By MARK EVANS
As winter settles in, COVID-19 is clawing its way back into the headlines again.
National leaders’ fears that the new Omicron variant would soon slip into the United States came to fruition by the end of last week. By Monday morning there had been a number of Omicron cases in the U.S, including Missouri.
Meanwhile, COVID numbers have ticked back up a bit in Ste. Genevieve County.
As of Nov. 29, the county had nine active cases and 16 confirmed new cases. By Dec. 1, there were 25 active cases and four new confirmed cases. On Monday it was 18 active and five new confirmed cases.
Jennifer Mueller, executive director of the county health department, is not panicked.
“I think we’re doing OK,” she said last week. “I’m not surprised by a few extra cases because it’s getting colder and that’s what happens when winter hits. There are more viruses out there. I’m not a bit concerned about it.”
Many questions are being raised about the Omicron variant.
“There has been at least one positive Omicron identified in the St. Louis region,” Mueller said Monday afternoon. “I know they’re talking about adding more places to the sewershed testing they’re doing. That will be helpful.”

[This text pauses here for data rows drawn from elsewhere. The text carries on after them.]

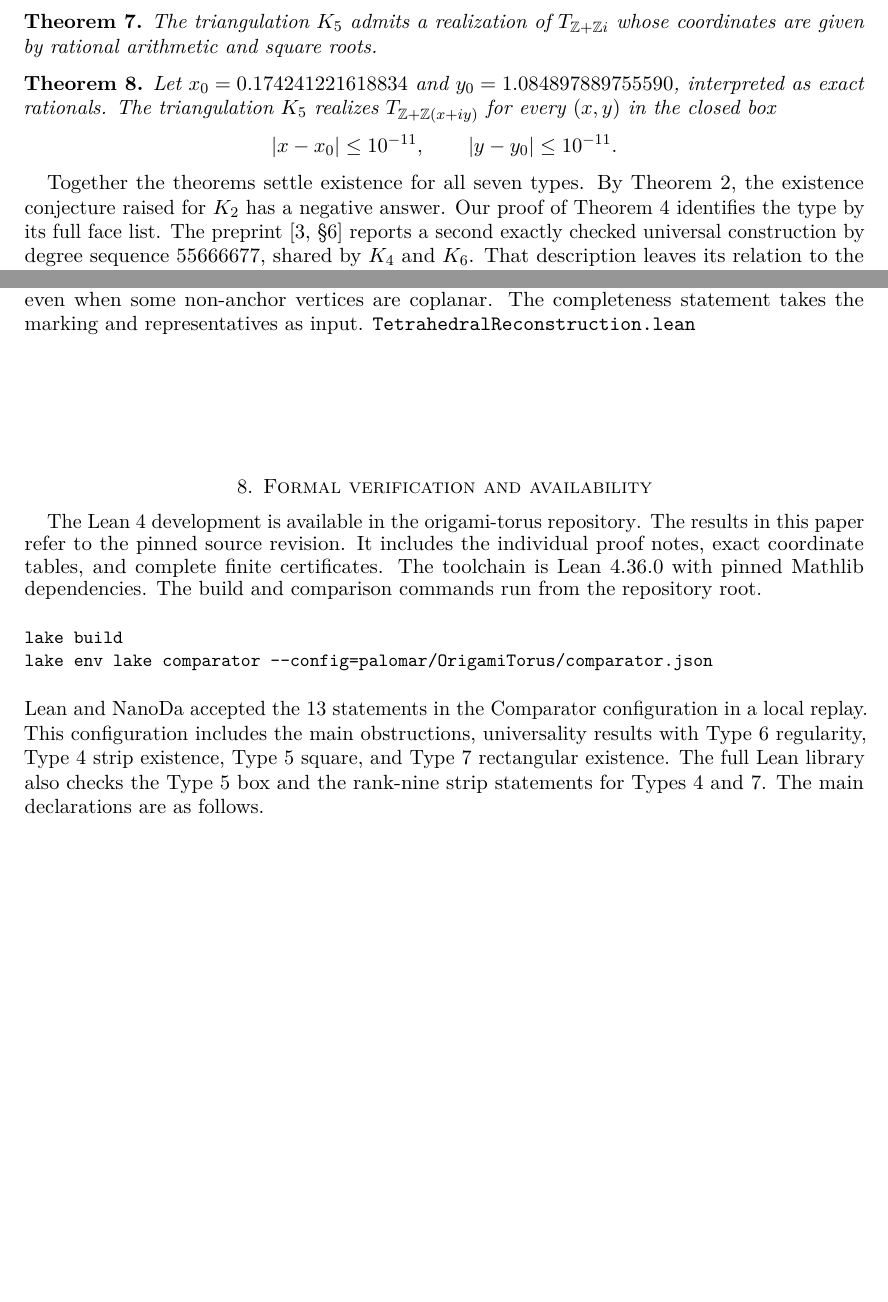
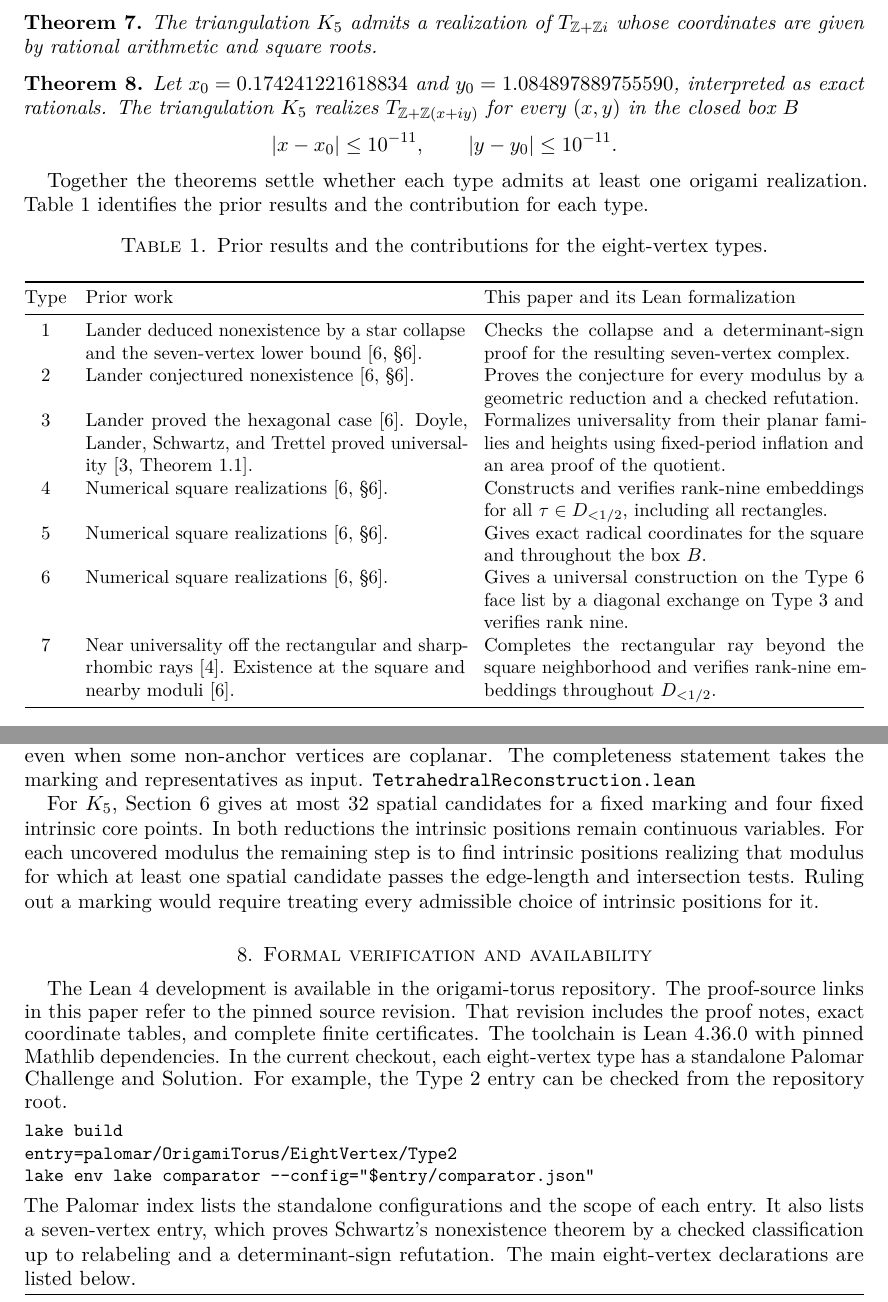
Before and after one commit to vltanh/lean4-origami-torus, a LaTeX paper (docs/eight-vertex-origami-tori.tex): two parts of pages 2 and 11 of 13 before the commit and two parts of pages 2 and 12 of 14 after it, joined at a grey line, cut so that both start at the same text, the shorter picture padded with empty space. Compiled offline with pdfLaTeX.

Commit message:
docs(paper): quantify coverage and credit prior results

```diff
--- a/docs/eight-vertex-origami-tori.tex
+++ b/docs/eight-vertex-origami-tori.tex
@@ -4,6 +4,7 @@
 \usepackage[hmargin=1.15in,vmargin=0.95in]{geometry}
 \usepackage{microtype}
 \usepackage{booktabs,tabularx}
+\usepackage{needspace}
 \usepackage[hidelinks]{hyperref}
 \hypersetup{
   pdftitle={An existence classification for eight-vertex origami tori},
@@ -145,16 +139,50 @@ coordinates are given by rational arithmetic and square roots.
 \begin{theorem}\label{thm:type5box}
 Let \(x_0=0.174241221618834\) and \(y_0=1.084897889755590\), interpreted
 as exact rationals. The triangulation \(K_5\) realizes \(T_{\Z+\Z(x+iy)}\)
-for every \((x,y)\) in the closed box
+for every \((x,y)\) in the closed box \(B\)
 \[
  |x-x_0|\le 10^{-11},\qquad |y-y_0|\le 10^{-11}.
 \]
 \end{theorem}
 
-Together the theorems settle existence for all seven types. By
-Theorem~\ref{thm:type2}, the existence conjecture raised for \(K_2\)
-has a negative answer. Our proof of Theorem~\ref{thm:type6} identifies
-the type by its full face list. The preprint \cite[\S6]{dlst} reports
-a second exactly checked universal construction by degree sequence
-\(55666677\), shared by \(K_4\) and \(K_6\). That description leaves
-its relation to the construction here unresolved.
+Together the theorems settle whether each type admits at least one
+origami realization. Table~\ref{tab:contributions} identifies the
+prior results and the contribution for each type.
+
+\begin{table}[htbp]
+\caption{Prior results and the contributions for the eight-vertex types.}
+\label{tab:contributions}
+\small
+\begin{tabularx}{\linewidth}{@{}cXX@{}}
+\toprule
+Type & Prior work & This paper and its Lean formalization\\
+\midrule
+1 & Lander deduced nonexistence by a star collapse and the
+    seven-vertex lower bound \cite[\S6]{lander}. &
+    Checks the collapse and a determinant-sign proof for the
+    resulting seven-vertex complex.\\[1pt]
+2 & Lander conjectured nonexistence \cite[\S6]{lander}. &
+    Proves the conjecture for every modulus by a geometric reduction
+    and a checked refutation.\\[1pt]
+3 & Lander proved the hexagonal case \cite{lander}. Doyle, Lander,
+    Schwartz, and Trettel proved universality \cite[Theorem~1.1]{dlst}. &
+    Formalizes universality from their planar families and heights
+    using fixed-period inflation and an area proof of the quotient.\\[1pt]
+4 & Numerical square realizations \cite[\S6]{lander}. &
+    Constructs and verifies rank-nine embeddings for all
+    \(\tau\in D_{<1/2}\), including all rectangles.\\[1pt]
+5 & Numerical square realizations \cite[\S6]{lander}. &
+    Gives exact radical coordinates for the square and throughout
+    the box \(B\).\\[1pt]
+6 & Numerical square realizations \cite[\S6]{lander}. &
+    Gives a universal construction on the Type \(6\) face list by a
+    diagonal exchange on Type \(3\) and verifies rank nine.\\[1pt]
+7 & Near universality off the rectangular and sharp-rhombic rays
+    \cite{ds}. Existence at the square and nearby moduli \cite{lander}. &
+    Completes the rectangular ray beyond the square neighborhood and
+    verifies rank-nine embeddings throughout \(D_{<1/2}\).\\
+\bottomrule
+\end{tabularx}
+\end{table}
+
+\Needspace{4\baselineskip}
@@ -904,30 +971,40 @@ some non-anchor vertices are coplanar. The completeness statement
 takes the marking and representatives as input.
 \src{OrigamiTorus/Geometry/TetrahedralReconstruction.lean}{TetrahedralReconstruction.lean}
 
+For \(K_5\), Section~\ref{sec:radicals} gives at most \(32\)
+spatial candidates for a fixed marking and four fixed intrinsic
+core points. In both reductions the intrinsic positions remain
+continuous variables. For each uncovered modulus the remaining step
+is to find intrinsic positions realizing that modulus for which at
+least one spatial candidate passes the edge-length and intersection
+tests. Ruling out a marking would require treating every admissible
+choice of intrinsic positions for it.
+
 \section{Formal verification and availability}
 
 The Lean~4 development is available in the
 \href{https://github.com/vltanh/lean4-origami-torus}{origami-torus repository}.
-The results in this paper refer to the pinned
+The proof-source links in this paper refer to the pinned
 \href{https://github.com/vltanh/lean4-origami-torus/commit/\release}{source revision}.
-It includes the individual proof notes, exact coordinate
-tables, and complete finite certificates. The toolchain
-is Lean~4.36.0 with pinned Mathlib dependencies.
-The build and comparison commands run from the repository root.
+That revision includes the proof notes, exact coordinate tables,
+and complete finite certificates. The toolchain is Lean~4.36.0
+with pinned Mathlib dependencies. In the current checkout, each
+eight-vertex type has a standalone Palomar Challenge and Solution.
+For example, the Type~\(2\) entry can be checked from the repository root.
 {\small
 \begin{verbatim}
 lake build
-lake env lake comparator --config=palomar/OrigamiTorus/comparator.json
+entry=palomar/OrigamiTorus/EightVertex/Type2
+lake env lake comparator --config="$entry/comparator.json"
 \end{verbatim}
 }
-Lean and NanoDa accepted the 13 statements in the
-Comparator configuration in a local replay. This configuration
-includes the main obstructions, universality results with
-Type \(6\) regularity, Type \(4\) strip existence, Type \(5\)
-square, and Type \(7\) rectangular existence. The full
-Lean library also checks the Type \(5\) box and the rank-nine
-strip statements for Types \(4\) and \(7\). The main declarations
-are as follows.
+The
+\href{https://github.com/vltanh/lean4-origami-torus/blob/HEAD/palomar/OrigamiTorus/README.md}{Palomar index}
+lists the standalone configurations and the scope of each entry.
+It also lists a seven-vertex entry, which proves Schwartz's
+nonexistence theorem by a checked classification up to relabeling
+and a determinant-sign refutation. The main eight-vertex declarations
+are listed below.
 \begin{center}
 \small
 \begin{tabularx}{\linewidth}{@{}lX@{}}
```
Also changed, not shown: docs/eight-vertex-origami-tori.pdf, docs/eight-vertex-origami-tori.tex (104 more changed lines).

The sewershed testing tracks the amount of viral genetic material (viral load) in wastewater. It cannot tell the number of individuals currently infected with COVID-19. However, as data are collected and trends are identified, that information may be helpful to track the progression of the virus in communities and inform public health strategy.
The state is testing COVID-19 viral load in the wastewater of more than 50 participating community water systems across Missouri.
There is also much debate about how effective the current COVID vaccines will be against the Omicron strain.
“I’ve heard nothing yet on that end,” Mueller said. “It is still recommended, though that people be vaccinated because being vaccinated, it has been proven, helps keep people out of hospitals and helps prevent deaths. So, that is still the most recommended way to take care of yourself.”
The peak for COVID-19 cases in the county was in late November 2020, when there were 110 active cases.
There has also been some confusion about getting booster shots.
“The way the booster works is you get it six months after your second shot,” Mueller said. The county health department website said they should be taken six months or more after the “initial series.”
“’Initial series’ is meaning you have two shots,” Mueller explained.
The website also said that the boosters are available for those 65 and older, or who have health issues.
Mueller was quick to note that this has changed.
“Anybody can take it, 18 and over for Missouri,” she said. “They just changed that last week.”